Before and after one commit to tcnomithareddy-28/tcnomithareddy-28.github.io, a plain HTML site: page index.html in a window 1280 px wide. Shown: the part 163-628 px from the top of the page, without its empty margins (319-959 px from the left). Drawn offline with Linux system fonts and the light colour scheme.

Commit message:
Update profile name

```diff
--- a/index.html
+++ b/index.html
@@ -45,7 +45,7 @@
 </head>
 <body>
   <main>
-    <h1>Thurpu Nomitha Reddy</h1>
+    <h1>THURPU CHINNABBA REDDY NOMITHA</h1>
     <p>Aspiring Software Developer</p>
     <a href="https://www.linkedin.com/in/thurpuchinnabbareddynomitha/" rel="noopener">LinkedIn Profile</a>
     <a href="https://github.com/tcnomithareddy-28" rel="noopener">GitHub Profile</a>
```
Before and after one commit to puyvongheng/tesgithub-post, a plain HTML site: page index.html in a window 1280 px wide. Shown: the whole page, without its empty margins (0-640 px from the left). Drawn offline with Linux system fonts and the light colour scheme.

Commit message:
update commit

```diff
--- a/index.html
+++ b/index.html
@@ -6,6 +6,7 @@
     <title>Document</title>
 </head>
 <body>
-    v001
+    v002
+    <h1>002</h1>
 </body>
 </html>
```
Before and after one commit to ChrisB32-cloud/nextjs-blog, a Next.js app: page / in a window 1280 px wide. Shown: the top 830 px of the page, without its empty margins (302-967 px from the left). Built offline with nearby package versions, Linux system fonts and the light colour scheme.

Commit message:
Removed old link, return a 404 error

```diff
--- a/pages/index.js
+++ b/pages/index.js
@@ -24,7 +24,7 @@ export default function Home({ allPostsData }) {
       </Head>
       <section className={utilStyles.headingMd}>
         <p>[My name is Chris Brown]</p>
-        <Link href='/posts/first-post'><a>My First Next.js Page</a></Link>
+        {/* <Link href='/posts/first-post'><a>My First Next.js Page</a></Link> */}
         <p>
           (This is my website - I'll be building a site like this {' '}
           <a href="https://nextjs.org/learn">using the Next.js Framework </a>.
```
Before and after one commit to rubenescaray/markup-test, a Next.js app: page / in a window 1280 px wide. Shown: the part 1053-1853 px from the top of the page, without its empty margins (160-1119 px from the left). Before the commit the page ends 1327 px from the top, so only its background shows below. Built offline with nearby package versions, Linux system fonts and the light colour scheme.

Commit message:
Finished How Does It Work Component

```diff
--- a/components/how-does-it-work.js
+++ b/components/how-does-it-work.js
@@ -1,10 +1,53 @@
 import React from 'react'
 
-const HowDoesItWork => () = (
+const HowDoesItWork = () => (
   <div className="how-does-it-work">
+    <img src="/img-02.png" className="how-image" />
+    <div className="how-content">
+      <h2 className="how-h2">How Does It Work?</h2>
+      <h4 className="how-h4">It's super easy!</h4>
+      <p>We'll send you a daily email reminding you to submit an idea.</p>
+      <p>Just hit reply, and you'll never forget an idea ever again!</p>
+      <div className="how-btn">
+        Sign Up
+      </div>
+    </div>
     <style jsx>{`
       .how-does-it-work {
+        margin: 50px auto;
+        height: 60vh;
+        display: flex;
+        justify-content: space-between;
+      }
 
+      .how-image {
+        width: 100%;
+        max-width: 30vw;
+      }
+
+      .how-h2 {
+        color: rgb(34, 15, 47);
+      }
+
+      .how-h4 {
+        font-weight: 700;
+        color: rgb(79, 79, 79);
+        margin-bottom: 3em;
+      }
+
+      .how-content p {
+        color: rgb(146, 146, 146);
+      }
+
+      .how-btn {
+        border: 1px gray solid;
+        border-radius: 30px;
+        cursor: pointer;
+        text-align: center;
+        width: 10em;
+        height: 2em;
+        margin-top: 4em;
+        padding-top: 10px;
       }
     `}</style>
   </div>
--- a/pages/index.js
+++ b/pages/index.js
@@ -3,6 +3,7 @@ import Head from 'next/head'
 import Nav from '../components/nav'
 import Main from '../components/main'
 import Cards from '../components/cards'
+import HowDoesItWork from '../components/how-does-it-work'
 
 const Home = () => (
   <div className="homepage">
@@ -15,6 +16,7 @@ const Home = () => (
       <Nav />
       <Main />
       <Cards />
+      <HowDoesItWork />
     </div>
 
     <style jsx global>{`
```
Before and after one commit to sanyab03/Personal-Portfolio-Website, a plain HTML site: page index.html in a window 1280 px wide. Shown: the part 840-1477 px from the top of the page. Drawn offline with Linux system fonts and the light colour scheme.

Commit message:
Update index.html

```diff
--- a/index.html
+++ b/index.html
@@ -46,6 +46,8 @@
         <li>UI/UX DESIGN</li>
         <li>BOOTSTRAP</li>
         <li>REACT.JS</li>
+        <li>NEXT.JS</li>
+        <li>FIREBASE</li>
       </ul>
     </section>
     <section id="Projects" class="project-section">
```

-- Your goal --
Without changing a word, print all of the entries above.

-- Answer section --
Before and after one commit to tcnomithareddy-28/tcnomithareddy-28.github.io, a plain HTML site: page index.html in a window 1280 px wide. Shown: the part 163-628 px from the top of the page, without its empty margins (319-959 px from the left). Drawn offline with Linux system fonts and the light colour scheme.

Commit message:
Update profile name

```diff
--- a/index.html
+++ b/index.html
@@ -45,7 +45,7 @@
 </head>
 <body>
   <main>
-    <h1>Thurpu Nomitha Reddy</h1>
+    <h1>THURPU CHINNABBA REDDY NOMITHA</h1>
     <p>Aspiring Software Developer</p>
     <a href="https://www.linkedin.com/in/thurpuchinnabbareddynomitha/" rel="noopener">LinkedIn Profile</a>
     <a href="https://github.com/tcnomithareddy-28" rel="noopener">GitHub Profile</a>
```
Before and after one commit to puyvongheng/tesgithub-post, a plain HTML site: page index.html in a window 1280 px wide. Shown: the whole page, without its empty margins (0-640 px from the left). Drawn offline with Linux system fonts and the light colour scheme.

Commit message:
update commit

```diff
--- a/index.html
+++ b/index.html
@@ -6,6 +6,7 @@
     <title>Document</title>
 </head>
 <body>
-    v001
+    v002
+    <h1>002</h1>
 </body>
 </html>
```
Before and after one commit to ChrisB32-cloud/nextjs-blog, a Next.js app: page / in a window 1280 px wide. Shown: the top 830 px of the page, without its empty margins (302-967 px from the left). Built offline with nearby package versions, Linux system fonts and the light colour scheme.

Commit message:
Removed old link, return a 404 error

```diff
--- a/pages/index.js
+++ b/pages/index.js
@@ -24,7 +24,7 @@ export default function Home({ allPostsData }) {
       </Head>
       <section className={utilStyles.headingMd}>
         <p>[My name is Chris Brown]</p>
-        <Link href='/posts/first-post'><a>My First Next.js Page</a></Link>
+        {/* <Link href='/posts/first-post'><a>My First Next.js Page</a></Link> */}
         <p>
           (This is my website - I'll be building a site like this {' '}
           <a href="https://nextjs.org/learn">using the Next.js Framework </a>.
```
Before and after one commit to rubenescaray/markup-test, a Next.js app: page / in a window 1280 px wide. Shown: the part 1053-1853 px from the top of the page, without its empty margins (160-1119 px from the left). Before the commit the page ends 1327 px from the top, so only its background shows below. Built offline with nearby package versions, Linux system fonts and the light colour scheme.

Commit message:
Finished How Does It Work Component

```diff
--- a/components/how-does-it-work.js
+++ b/components/how-does-it-work.js
@@ -1,10 +1,53 @@
 import React from 'react'
 
-const HowDoesItWork => () = (
+const HowDoesItWork = () => (
   <div className="how-does-it-work">
+    <img src="/img-02.png" className="how-image" />
+    <div className="how-content">
+      <h2 className="how-h2">How Does It Work?</h2>
+      <h4 className="how-h4">It's super easy!</h4>
+      <p>We'll send you a daily email reminding you to submit an idea.</p>
+      <p>Just hit reply, and you'll never forget an idea ever again!</p>
+      <div className="how-btn">
+        Sign Up
+      </div>
+    </div>
     <style jsx>{`
       .how-does-it-work {
+        margin: 50px auto;
+        height: 60vh;
+        display: flex;
+        justify-content: space-between;
+      }
 
+      .how-image {
+        width: 100%;
+        max-width: 30vw;
+      }
+
+      .how-h2 {
+        color: rgb(34, 15, 47);
+      }
+
+      .how-h4 {
+        font-weight: 700;
+        color: rgb(79, 79, 79);
+        margin-bottom: 3em;
+      }
+
+      .how-content p {
+        color: rgb(146, 146, 146);
+      }
+
+      .how-btn {
+        border: 1px gray solid;
+        border-radius: 30px;
+        cursor: pointer;
+        text-align: center;
+        width: 10em;
+        height: 2em;
+        margin-top: 4em;
+        padding-top: 10px;
       }
     `}</style>
   </div>
--- a/pages/index.js
+++ b/pages/index.js
@@ -3,6 +3,7 @@ import Head from 'next/head'
 import Nav from '../components/nav'
 import Main from '../components/main'
 import Cards from '../components/cards'
+import HowDoesItWork from '../components/how-does-it-work'
 
 const Home = () => (
   <div className="homepage">
@@ -15,6 +16,7 @@ const Home = () => (
       <Nav />
       <Main />
       <Cards />
+      <HowDoesItWork />
     </div>
 
     <style jsx global>{`
```
Before and after one commit to sanyab03/Personal-Portfolio-Website, a plain HTML site: page index.html in a window 1280 px wide. Shown: the part 840-1477 px from the top of the page. Drawn offline with Linux system fonts and the light colour scheme.

Commit message:
Update index.html

```diff
--- a/index.html
+++ b/index.html
@@ -46,6 +46,8 @@
         <li>UI/UX DESIGN</li>
         <li>BOOTSTRAP</li>
         <li>REACT.JS</li>
+        <li>NEXT.JS</li>
+        <li>FIREBASE</li>
       </ul>
     </section>
     <section id="Projects" class="project-section">
```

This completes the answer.